I figure the Snake River is just about the prettiest river I’ve ever seen, but you also have to consider I was born along the banks of the Hudson River, so it wouldn’t take much to impress me. Still, on that morning, with the sun streaking through the cottonwoods, splashing down on those clear waters, them tumbling over rocks, surging west, the Snake easily hit number one on my hits list.
Damn it felt good to be alive. There are just some times when life feels extra special, you know? When you look around you, take a deep breath, watch a short film covering the landscape of your life and thank the gods you made it to this place and this time. That’s how I was feeling as I drove home to change clothes and have some well-earned breakfast.

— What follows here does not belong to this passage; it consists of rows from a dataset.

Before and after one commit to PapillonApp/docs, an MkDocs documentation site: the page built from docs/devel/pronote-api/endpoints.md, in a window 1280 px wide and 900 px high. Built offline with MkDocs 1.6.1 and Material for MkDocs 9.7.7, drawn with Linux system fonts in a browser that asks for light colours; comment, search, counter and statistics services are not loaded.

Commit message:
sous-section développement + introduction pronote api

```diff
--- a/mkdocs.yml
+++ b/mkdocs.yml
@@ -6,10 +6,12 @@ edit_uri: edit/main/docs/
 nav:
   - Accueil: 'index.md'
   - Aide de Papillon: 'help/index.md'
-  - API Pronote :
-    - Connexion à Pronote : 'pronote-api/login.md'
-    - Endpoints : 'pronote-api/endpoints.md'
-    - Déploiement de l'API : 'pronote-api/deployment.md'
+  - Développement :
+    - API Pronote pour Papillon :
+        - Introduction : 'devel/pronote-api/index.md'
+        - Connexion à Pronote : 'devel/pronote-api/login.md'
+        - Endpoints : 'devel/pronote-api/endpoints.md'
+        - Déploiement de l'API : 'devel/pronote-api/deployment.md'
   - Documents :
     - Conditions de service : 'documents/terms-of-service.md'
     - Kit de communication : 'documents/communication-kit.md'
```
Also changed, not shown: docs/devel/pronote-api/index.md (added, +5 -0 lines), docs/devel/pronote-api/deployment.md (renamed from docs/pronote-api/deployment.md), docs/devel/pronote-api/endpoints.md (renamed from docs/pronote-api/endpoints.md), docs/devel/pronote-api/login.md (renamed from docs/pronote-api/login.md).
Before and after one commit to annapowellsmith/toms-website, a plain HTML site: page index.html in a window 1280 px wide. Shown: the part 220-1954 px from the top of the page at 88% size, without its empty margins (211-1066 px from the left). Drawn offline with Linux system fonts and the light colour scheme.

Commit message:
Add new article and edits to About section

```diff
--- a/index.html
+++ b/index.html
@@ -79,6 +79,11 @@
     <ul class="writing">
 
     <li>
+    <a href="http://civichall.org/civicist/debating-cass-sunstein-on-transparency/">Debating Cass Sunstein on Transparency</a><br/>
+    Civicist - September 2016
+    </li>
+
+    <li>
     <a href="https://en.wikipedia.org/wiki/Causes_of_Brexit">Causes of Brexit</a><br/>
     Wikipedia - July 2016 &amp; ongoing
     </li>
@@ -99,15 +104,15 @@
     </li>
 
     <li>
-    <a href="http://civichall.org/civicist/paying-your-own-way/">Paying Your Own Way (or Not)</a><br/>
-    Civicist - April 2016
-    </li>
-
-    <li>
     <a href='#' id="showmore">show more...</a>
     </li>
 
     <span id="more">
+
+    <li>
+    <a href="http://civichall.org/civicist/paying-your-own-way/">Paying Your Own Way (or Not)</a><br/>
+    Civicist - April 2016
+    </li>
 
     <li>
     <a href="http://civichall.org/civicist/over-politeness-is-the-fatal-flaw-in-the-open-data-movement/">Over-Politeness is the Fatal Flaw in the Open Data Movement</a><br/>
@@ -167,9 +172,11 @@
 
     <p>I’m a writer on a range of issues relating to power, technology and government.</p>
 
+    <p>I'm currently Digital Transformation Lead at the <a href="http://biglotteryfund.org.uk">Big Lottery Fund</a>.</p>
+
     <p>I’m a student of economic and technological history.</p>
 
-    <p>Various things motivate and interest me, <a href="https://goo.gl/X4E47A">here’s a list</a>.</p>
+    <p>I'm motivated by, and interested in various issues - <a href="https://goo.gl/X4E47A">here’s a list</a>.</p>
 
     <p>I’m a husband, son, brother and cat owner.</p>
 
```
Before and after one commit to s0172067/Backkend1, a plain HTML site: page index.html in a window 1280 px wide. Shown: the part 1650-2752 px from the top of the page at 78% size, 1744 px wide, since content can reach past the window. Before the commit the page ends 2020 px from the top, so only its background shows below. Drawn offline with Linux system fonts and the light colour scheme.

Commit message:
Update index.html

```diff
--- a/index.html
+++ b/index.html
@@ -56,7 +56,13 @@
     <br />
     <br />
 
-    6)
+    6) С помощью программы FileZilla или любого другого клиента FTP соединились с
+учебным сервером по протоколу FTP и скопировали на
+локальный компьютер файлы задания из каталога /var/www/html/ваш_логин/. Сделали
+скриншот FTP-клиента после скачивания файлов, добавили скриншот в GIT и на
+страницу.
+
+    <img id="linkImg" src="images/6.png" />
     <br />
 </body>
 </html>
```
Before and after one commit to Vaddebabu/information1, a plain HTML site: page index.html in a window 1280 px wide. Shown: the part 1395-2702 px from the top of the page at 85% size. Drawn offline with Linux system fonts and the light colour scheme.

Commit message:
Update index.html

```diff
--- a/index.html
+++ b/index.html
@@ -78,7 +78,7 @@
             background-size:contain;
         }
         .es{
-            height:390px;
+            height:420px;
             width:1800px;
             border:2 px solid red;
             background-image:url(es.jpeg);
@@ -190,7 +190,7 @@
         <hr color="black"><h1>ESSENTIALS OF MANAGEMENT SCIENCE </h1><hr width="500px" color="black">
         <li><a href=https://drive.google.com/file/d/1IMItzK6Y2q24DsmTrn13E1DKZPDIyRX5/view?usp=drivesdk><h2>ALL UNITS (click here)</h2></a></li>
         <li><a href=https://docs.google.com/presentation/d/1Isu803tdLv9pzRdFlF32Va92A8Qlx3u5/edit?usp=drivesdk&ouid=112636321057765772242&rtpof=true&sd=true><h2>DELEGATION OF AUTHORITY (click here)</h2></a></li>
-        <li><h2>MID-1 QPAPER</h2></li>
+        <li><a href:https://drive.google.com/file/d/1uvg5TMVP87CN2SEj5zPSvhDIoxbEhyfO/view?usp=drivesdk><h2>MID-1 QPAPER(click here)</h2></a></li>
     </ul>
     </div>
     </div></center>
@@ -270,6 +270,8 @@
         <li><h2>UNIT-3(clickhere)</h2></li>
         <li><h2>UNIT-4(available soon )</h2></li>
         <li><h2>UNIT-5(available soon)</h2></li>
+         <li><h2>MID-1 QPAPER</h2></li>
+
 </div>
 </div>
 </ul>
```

Wyman? Chances were pretty good that birds were snacking on his brain matter at that moment. Pretty soon the scent of his blood would reach the four-legged predators, and by lunchtime, Wyman would be scattered across the county. That’s how it is in the wilderness. That’s how important one lame-brained ex-sheriff is out here in God’s country. That’s how it is when a man comes face-to-face with his limitations.
Breakfast was four eggs and six strips of bacon. I had worked up a hunger disposing of my little problem, so I ate heartily on my front porch and watched two groundhogs play in the morning sunlight. I washed up the dishes and took a walk along the stream that borders our place to the north. Did a little thinking along the way.
A part of me voted to keep Wyman’s visit secret. Why upset Genna, that part of me said? Why give her more to worry about? We now had a daughter, and that fact shouldn’t be overshadowed by the memories of a man not good enough to spit-polish Genna’s shoes?
But the other part of me argued that Genna deserves the truth, and secrets serve no purpose other than temporary respite from responsibility. My old man once told me that the problem with secrets is always having to remember which secrets were held back from which people. Sooner or later a man was sure to forget and trip up, and then the consequences were sure to be worse.
Genna deserved the truth. She wouldn’t be happy about it, but she also understood self-defense, and bottom line is she’d rather have me flawed and alive than dead and perfect.
I walked back to the truck and fired it up. It was time to go see my family.
One-thousand One, One-thousand Two
That’s how long it takes me to say thank you for reading.
I’ll see you next week with another installment of the Billy the Kid Chronicles. If you’re interested, two novellas featuring Billy the Kid are available on Amazon, and a third one will be released in May.
Thanks to you all!
2016 William D. Holland (aka billybuc)